As chief, Lengyel serves as a military advisor to the president, secretary of defense and the National Security Council. He works directly with the 54 adjutant generals in the states, territories and the District of Columbia to fulfill the needs of those areas. And he's responsible for ensuring that more than 453,000 National Guard members are ready to secure the homeland and provide combat resources to the Army and Air Force if necessary.
"It's very meaningful to be selected as the chief of the National Guard Bureau. I never, in all my career, aspired to this or thought it would be possible," says the four-star general. "I'm pretty proud."
In the late 1970s, Lengyel came to the university as a chemistry major thanks to a scholarship from the Air Force ROTC program, an affinity for Denton and buddies from San Antonio who also had applied.
"As a college town, Denton had all the things college kids liked," says Lengyel, who spent his free time playing tennis and listening to music, often at The Crossroads, a rock 'n' roll club.
After completing the ROTC program, he joined the U.S. Air Force as a commissioned officer in 1981. He spent 10 years piloting the F-16 aircraft and serving the Air Force in Nevada, South Korea, Arizona and Germany as a weapons officer and flight instructor. He served in Operations Desert Storm, Provide Comfort, Southern Watch and Enduring Freedom.
Read the Joseph Lengyel Q&A.
"As the son of a pilot, I knew the lifestyle of the Air Force, often moving around and living in other countries, and that appealed to me," Lengyel says. "I have always admired my dad and wanted to follow in his footsteps."
His father, Lt. Col. Lauren "Laurie" Lengyel, was an F-4 pilot who was held in Vietnam as a prisoner of war for six years before resuming combat missions.
The younger Lengyel left active duty in 1991 to join the Air National Guard as a reserve officer and begin his career as a commercial pilot with Delta Air Lines. Although he wasn't looking to return to active duty, he felt compelled to apply in 2004 for the job of the Air National Guard advisor to the commander in Germany. He had met his wife, Sally, a logistics officer, when they were both stationed there.

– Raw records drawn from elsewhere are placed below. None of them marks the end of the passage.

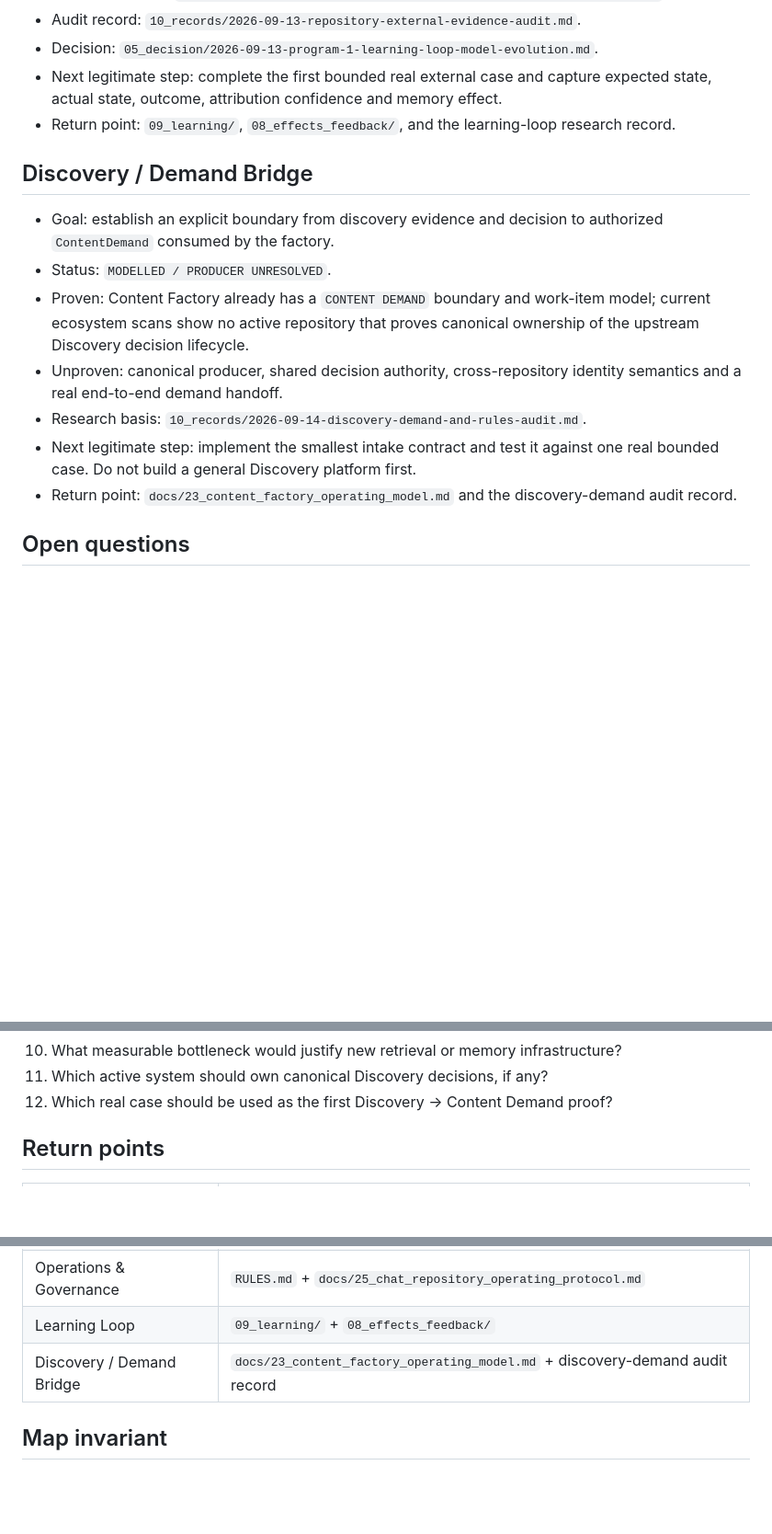
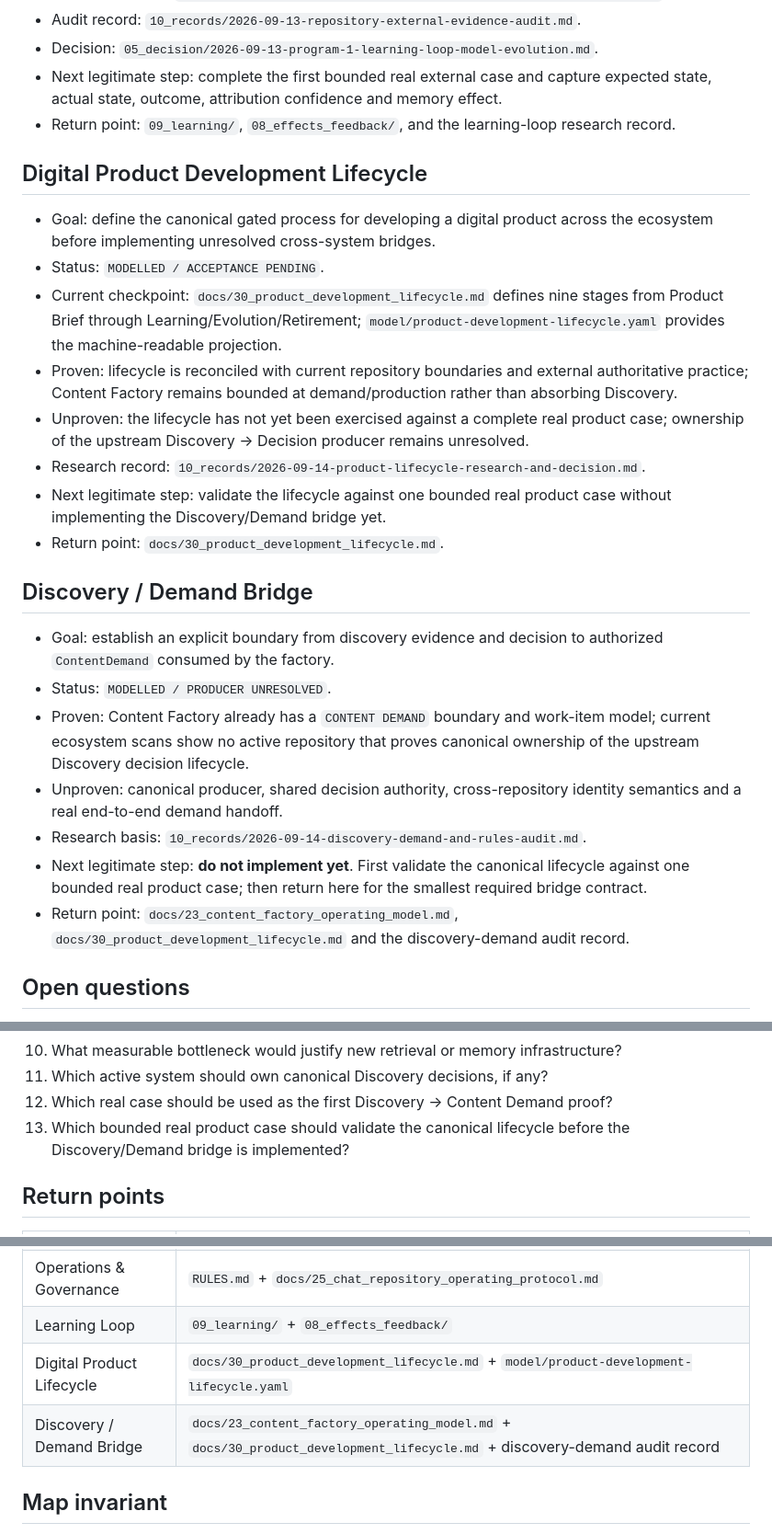
Before and after one commit to sebastiansayama-boop/content_factory, a Markdown page: docs/29_project_direction_map.md, 3 parts joined by grey strips. Shown at 92% size. GitHub-like rendering; blank space fills up the shorter version.

Commit message:
Update direction map with product lifecycle gate

```diff
--- a/docs/29_project_direction_map.md
+++ b/docs/29_project_direction_map.md
@@ -99,6 +99,17 @@ The roadmap is directional, not proof. Completion status is supported by executa
 - Next legitimate step: complete the first bounded real external case and capture expected state, actual state, outcome, attribution confidence and memory effect.
 - Return point: `09_learning/`, `08_effects_feedback/`, and the learning-loop research record.
 
+## Digital Product Development Lifecycle
+
+- Goal: define the canonical gated process for developing a digital product across the ecosystem before implementing unresolved cross-system bridges.
+- Status: `MODELLED / ACCEPTANCE PENDING`.
+- Current checkpoint: `docs/30_product_development_lifecycle.md` defines nine stages from Product Brief through Learning/Evolution/Retirement; `model/product-development-lifecycle.yaml` provides the machine-readable projection.
+- Proven: lifecycle is reconciled with current repository boundaries and external authoritative practice; Content Factory remains bounded at demand/production rather than absorbing Discovery.
+- Unproven: the lifecycle has not yet been exercised against a complete real product case; ownership of the upstream Discovery → Decision producer remains unresolved.
+- Research record: `10_records/2026-09-14-product-lifecycle-research-and-decision.md`.
+- Next legitimate step: validate the lifecycle against one bounded real product case without implementing the Discovery/Demand bridge yet.
+- Return point: `docs/30_product_development_lifecycle.md`.
+
 ## Discovery / Demand Bridge
 
 - Goal: establish an explicit boundary from discovery evidence and decision to authorized `ContentDemand` consumed by the factory.
@@ -106,8 +117,8 @@ The roadmap is directional, not proof. Completion status is supported by executa
 - Proven: Content Factory already has a `CONTENT DEMAND` boundary and work-item model; current ecosystem scans show no active repository that proves canonical ownership of the upstream Discovery decision lifecycle.
 - Unproven: canonical producer, shared decision authority, cross-repository identity semantics and a real end-to-end demand handoff.
 - Research basis: `10_records/2026-09-14-discovery-demand-and-rules-audit.md`.
-- Next legitimate step: implement the smallest intake contract and test it against one real bounded case. Do not build a general Discovery platform first.
-- Return point: `docs/23_content_factory_operating_model.md` and the discovery-demand audit record.
+- Next legitimate step: **do not implement yet**. First validate the canonical lifecycle against one bounded real product case; then return here for the smallest required bridge contract.
+- Return point: `docs/23_content_factory_operating_model.md`, `docs/30_product_development_lifecycle.md` and the discovery-demand audit record.
 
 ## Open questions
 
@@ -123,6 +134,7 @@ The roadmap is directional, not proof. Completion status is supported by executa
 10. What measurable bottleneck would justify new retrieval or memory infrastructure?
 11. Which active system should own canonical Discovery decisions, if any?
 12. Which real case should be used as the first Discovery → Content Demand proof?
+13. Which bounded real product case should validate the canonical lifecycle before the Discovery/Demand bridge is implemented?
 
 ## Return points
 
@@ -134,7 +146,8 @@ The roadmap is directional, not proof. Completion status is supported by executa
 | Factory Control Plane | `src/content_factory/control_plane.py` + `tests/test_control_plane.py` |
 | Operations & Governance | `RULES.md` + `docs/25_chat_repository_operating_protocol.md` |
 | Learning Loop | `09_learning/` + `08_effects_feedback/` |
-| Discovery / Demand Bridge | `docs/23_content_factory_operating_model.md` + discovery-demand audit record |
+| Digital Product Lifecycle | `docs/30_product_development_lifecycle.md` + `model/product-development-lifecycle.yaml` |
+| Discovery / Demand Bridge | `docs/23_content_factory_operating_model.md` + `docs/30_product_development_lifecycle.md` + discovery-demand audit record |
 
 ## Map invariant
 
```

"The opportunity was one I felt qualified for, and my wife and I liked the idea of returning to Germany," he says.
It was saying "yes" to opportunities in the last dozen years that elevated Lengyel to the guard's highest post.

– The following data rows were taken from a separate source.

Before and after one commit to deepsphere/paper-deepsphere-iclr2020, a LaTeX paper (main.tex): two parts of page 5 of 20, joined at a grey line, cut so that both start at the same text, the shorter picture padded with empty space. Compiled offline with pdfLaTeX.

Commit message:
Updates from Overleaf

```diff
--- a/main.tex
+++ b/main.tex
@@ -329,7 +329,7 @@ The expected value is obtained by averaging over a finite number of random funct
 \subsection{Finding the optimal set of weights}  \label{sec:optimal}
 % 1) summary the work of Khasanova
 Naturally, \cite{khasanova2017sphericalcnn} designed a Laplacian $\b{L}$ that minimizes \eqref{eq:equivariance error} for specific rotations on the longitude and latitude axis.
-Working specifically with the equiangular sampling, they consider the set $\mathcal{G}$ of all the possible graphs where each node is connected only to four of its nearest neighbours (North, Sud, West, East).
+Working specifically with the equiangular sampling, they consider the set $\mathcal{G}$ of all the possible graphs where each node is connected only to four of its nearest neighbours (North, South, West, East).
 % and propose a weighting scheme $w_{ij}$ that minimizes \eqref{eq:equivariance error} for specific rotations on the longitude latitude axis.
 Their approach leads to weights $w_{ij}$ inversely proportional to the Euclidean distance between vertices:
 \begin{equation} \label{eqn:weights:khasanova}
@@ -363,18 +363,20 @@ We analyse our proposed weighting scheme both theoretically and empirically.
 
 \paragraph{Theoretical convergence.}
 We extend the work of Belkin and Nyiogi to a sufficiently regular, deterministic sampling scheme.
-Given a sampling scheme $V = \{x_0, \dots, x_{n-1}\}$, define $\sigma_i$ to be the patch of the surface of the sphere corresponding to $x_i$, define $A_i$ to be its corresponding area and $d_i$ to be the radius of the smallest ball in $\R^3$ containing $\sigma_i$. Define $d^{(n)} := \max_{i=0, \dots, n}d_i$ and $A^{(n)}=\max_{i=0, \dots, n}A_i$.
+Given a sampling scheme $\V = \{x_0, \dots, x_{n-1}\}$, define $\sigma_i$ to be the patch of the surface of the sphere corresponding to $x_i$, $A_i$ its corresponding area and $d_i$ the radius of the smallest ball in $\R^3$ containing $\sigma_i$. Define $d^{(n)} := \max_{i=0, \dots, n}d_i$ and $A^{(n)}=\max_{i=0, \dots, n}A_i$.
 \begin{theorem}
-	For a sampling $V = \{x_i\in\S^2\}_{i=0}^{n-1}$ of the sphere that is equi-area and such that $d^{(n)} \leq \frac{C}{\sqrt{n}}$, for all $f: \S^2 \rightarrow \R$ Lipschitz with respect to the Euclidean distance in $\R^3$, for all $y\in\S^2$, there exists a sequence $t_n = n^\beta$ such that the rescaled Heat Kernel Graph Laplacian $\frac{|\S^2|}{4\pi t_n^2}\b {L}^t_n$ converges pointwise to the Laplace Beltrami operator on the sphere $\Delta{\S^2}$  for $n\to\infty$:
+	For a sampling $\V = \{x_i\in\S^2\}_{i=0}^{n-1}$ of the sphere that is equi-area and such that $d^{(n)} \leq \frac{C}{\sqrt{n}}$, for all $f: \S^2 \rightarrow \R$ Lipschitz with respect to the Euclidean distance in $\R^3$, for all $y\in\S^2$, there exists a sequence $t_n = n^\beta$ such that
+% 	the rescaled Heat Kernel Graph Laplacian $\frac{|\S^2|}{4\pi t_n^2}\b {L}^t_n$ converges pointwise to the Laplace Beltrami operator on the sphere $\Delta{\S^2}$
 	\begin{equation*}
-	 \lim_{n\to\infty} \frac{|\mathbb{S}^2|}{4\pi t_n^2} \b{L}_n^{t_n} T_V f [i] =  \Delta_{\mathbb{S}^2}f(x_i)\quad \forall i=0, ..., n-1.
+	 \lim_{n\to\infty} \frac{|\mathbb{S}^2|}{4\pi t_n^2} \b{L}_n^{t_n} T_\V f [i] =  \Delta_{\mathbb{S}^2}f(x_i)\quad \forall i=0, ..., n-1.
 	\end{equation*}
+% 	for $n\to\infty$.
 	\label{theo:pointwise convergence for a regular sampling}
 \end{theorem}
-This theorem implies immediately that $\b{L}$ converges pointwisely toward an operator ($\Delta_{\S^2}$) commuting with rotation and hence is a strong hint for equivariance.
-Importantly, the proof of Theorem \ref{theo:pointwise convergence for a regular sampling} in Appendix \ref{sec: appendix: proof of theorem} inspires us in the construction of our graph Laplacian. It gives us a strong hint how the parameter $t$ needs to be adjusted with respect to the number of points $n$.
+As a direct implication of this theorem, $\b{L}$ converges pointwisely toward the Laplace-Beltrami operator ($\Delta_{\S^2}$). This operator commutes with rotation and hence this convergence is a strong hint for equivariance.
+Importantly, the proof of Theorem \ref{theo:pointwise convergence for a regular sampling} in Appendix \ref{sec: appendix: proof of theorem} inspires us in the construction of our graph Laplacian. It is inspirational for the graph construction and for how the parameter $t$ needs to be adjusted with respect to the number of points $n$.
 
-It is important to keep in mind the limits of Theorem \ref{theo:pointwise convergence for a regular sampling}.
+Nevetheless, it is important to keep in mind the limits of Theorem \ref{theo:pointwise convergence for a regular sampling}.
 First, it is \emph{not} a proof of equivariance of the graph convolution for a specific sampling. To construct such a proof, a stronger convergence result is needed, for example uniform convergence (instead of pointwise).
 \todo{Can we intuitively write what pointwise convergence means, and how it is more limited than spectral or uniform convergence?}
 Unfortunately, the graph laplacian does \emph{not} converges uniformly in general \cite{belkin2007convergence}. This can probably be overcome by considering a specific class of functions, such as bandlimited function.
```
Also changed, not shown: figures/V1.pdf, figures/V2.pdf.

"It just seemed like every job after that one led to someone asking me to do another job," Lengyel says.
He credits his civilian career and time as a reserve officer for providing a unique perspective that empowers him to be an effective leader for the National Guard.
"I learned firsthand how to manage and train part-time soldiers and airmen, people who have another full-time career," Lengyel says. "I know what's important when leading those with other commitments."